The Bar Council encouraged chambers and other organisations to include advice on bullying by judges in the mentoring and support that they offered to more junior members, “and not to be too shy about making confidential inquiries of other barristers and chambers if a local judge appears to be behaving out of line”.
But it stressed that “a simple expression of judicial irritation or frustration is not bullying; nor is a fair and measured criticism of the conduct or work of counsel, or of someone else that is directed towards counsel”.
The Bar Council acknowledged the “widespread fear” that any complaint – even an anonymous one – could somehow lead to consequences for the complainant and/or the target of the bullying.
The body said it understood this fear, but warned that, “if we do not take action, it will be very difficult for us to stamp out bullying, and others will continue to suffer”.
It added that it was rare for a barrister to be the only person to have experienced bullying by a particular judge: “It may take just one individual to step forward for others to be encouraged to do so.”
Further, “in most cases, it should be possible for action to be taken on a strictly confidential basis, which avoids the possibility of identification”, and in any case the Senior Presiding Judge, Lady Justice Macur, has told the Bar Council that she was committed to ensuring that no barrister suffered adverse consequences as a result of making “a genuine and well-founded complaint, in a responsible way”.
The advice said: “We also believe that the fear of adverse consequences is often misplaced and can become exaggerated in our own minds.
“We hope that if you follow this advice, you may be reassured about your fears, although we recognise that many may still be nervous about making a complaint.”
The Bar Council urged barristers to address bullying whenever it happened if possible.
“A timely response, if it can be given, may be more effective both in addressing the incident itself and in helping the judge to understand the impact (and, at times, how the judge’s behaviour is coming across more generally).”
It also urged senior practitioners, or those in leadership positions, who were in court at the time of the bullying to consider taking issue with it at the time, especially if the target was a more junior practitioner.
“Your intervention may help to reduce the impact on the target and show them that the senior members of the profession are prepared to stand up and be counted in support of our more junior members.
“Always be mindful though of the effect it might have upon the victim of the bullying and their client and be alive to a potential loss of confidence in the barrister by the client or of an unseemly courtroom scene developing.

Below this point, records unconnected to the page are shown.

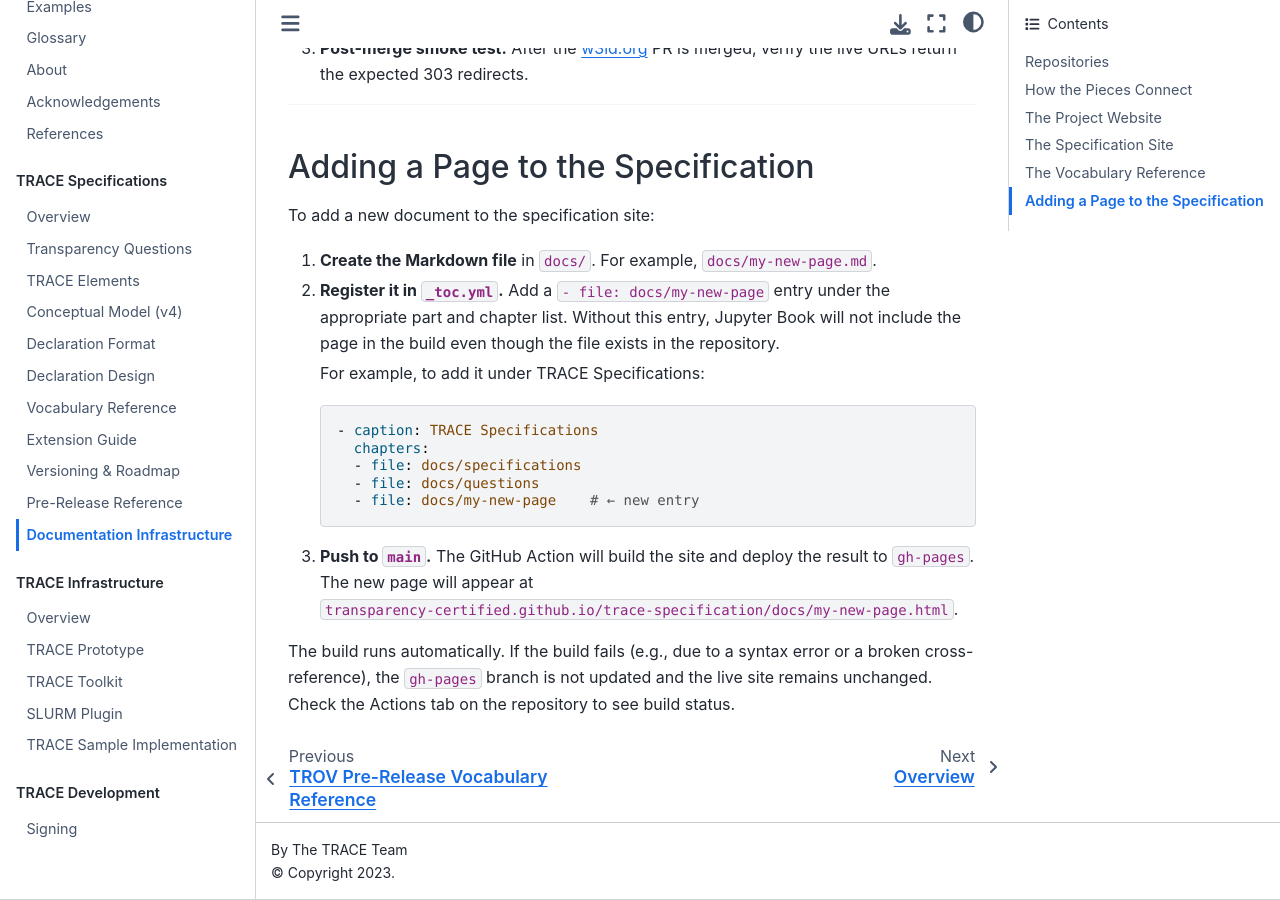
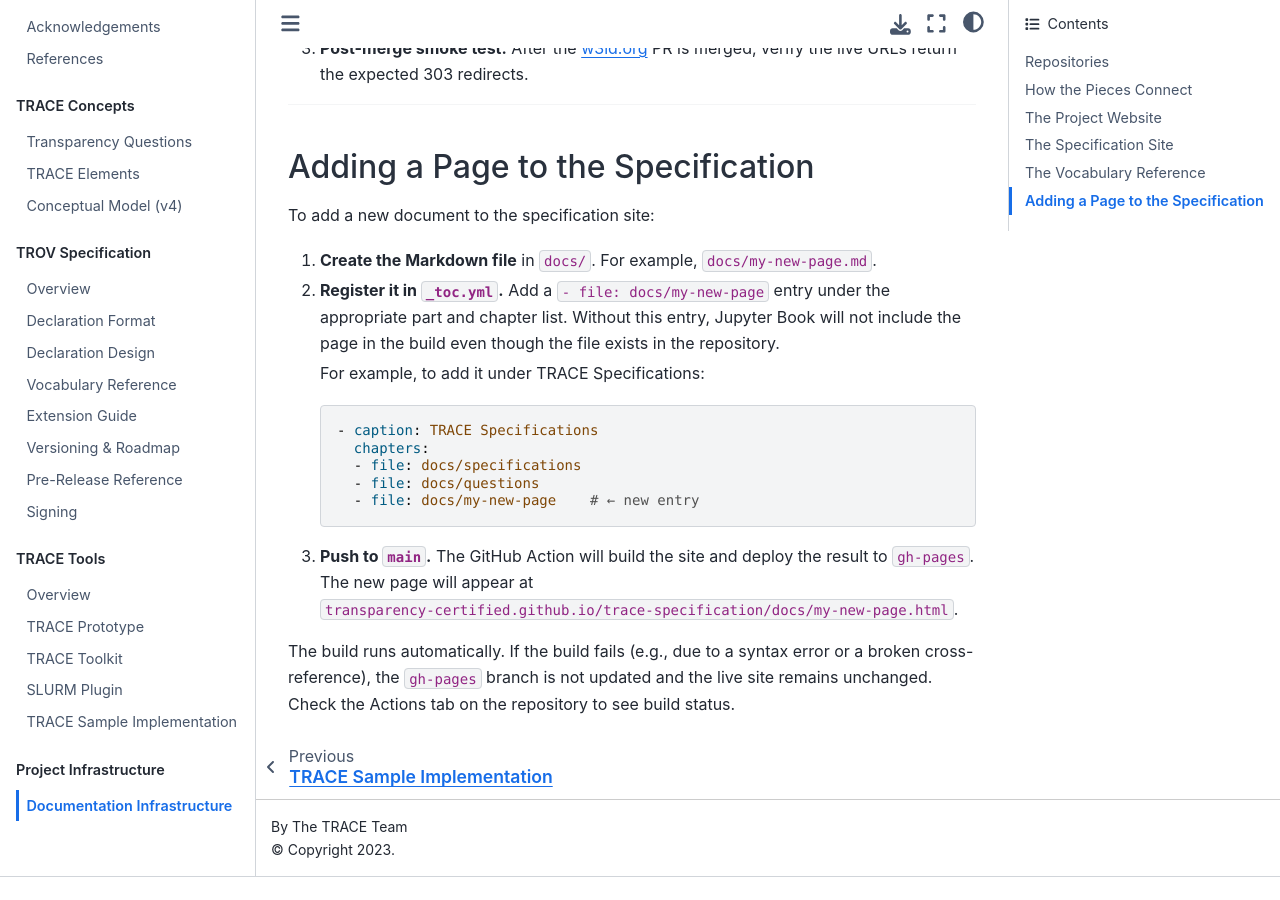
Before and after one commit to transparency-certified/trace-specification, a Jupyter Book: the page built from docs/documentation-infrastructure.md, in a window 1280 px wide and 900 px high, scrolled down 4526 px. Built offline with Jupyter Book 1.0.4 settings and Sphinx 7.4.7 and the Sphinx Book theme 1.1.4, drawn with Linux system fonts in a browser that asks for light colours; after the commit the page ends 5403 px from its top, so only the background shows below that.

Commit message:
Reorganize table of contents.

```diff
--- a/_toc.yml
+++ b/_toc.yml
@@ -25,12 +25,15 @@ parts:
   - file: docs/about
   - file: docs/acknowledgements
   - file: docs/references
-- caption: TRACE Specifications
+- caption: TRACE Concepts
   chapters:
-  - file: docs/specifications
   - file: docs/questions
   - file: docs/elements
   - file: docs/conceptual-model
+- caption: TROV Specification
+  chapters:
+  - file: docs/specifications
+    title: Overview
   - file: docs/tro-declaration-format
     title: Declaration Format
   - file: docs/tro-declaration-design
@@ -43,15 +46,16 @@ parts:
     title: Versioning & Roadmap
   - file: docs/trov-prerelease
     title: Pre-Release Reference
-  - file: docs/documentation-infrastructure
-    title: Documentation Infrastructure
-- caption: TRACE Infrastructure
+  - file: docs/dev/signing
+    title: Signing
+- caption: TRACE Tools
   chapters:
   - file: docs/infrastructure
   - file: docs/trace-prototype
   - file: docs/trace-toolkit
   - file: docs/slurm-plugin
   - file: docs/sample-implementation
-- caption: TRACE Development
+- caption: Project Infrastructure
   chapters:
-  - file: docs/dev/signing
+  - file: docs/documentation-infrastructure
+    title: Documentation Infrastructure
```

“If you have bullying reported to you at court shortly after it has occurred, then it may be more appropriate to enquire of the more junior practitioner if they would appreciate intervention.”
The advice said that, even if a barrister decided against making a formal complaint, they should not do nothing.
“In simple terms, informal routes involve approaching – confidentially – someone in a position of leadership in the profession, whether their leadership role is formal or informal.
“They should be able to help you to identify your options and decide what action might be taken, whether by you, by them, or by someone else.”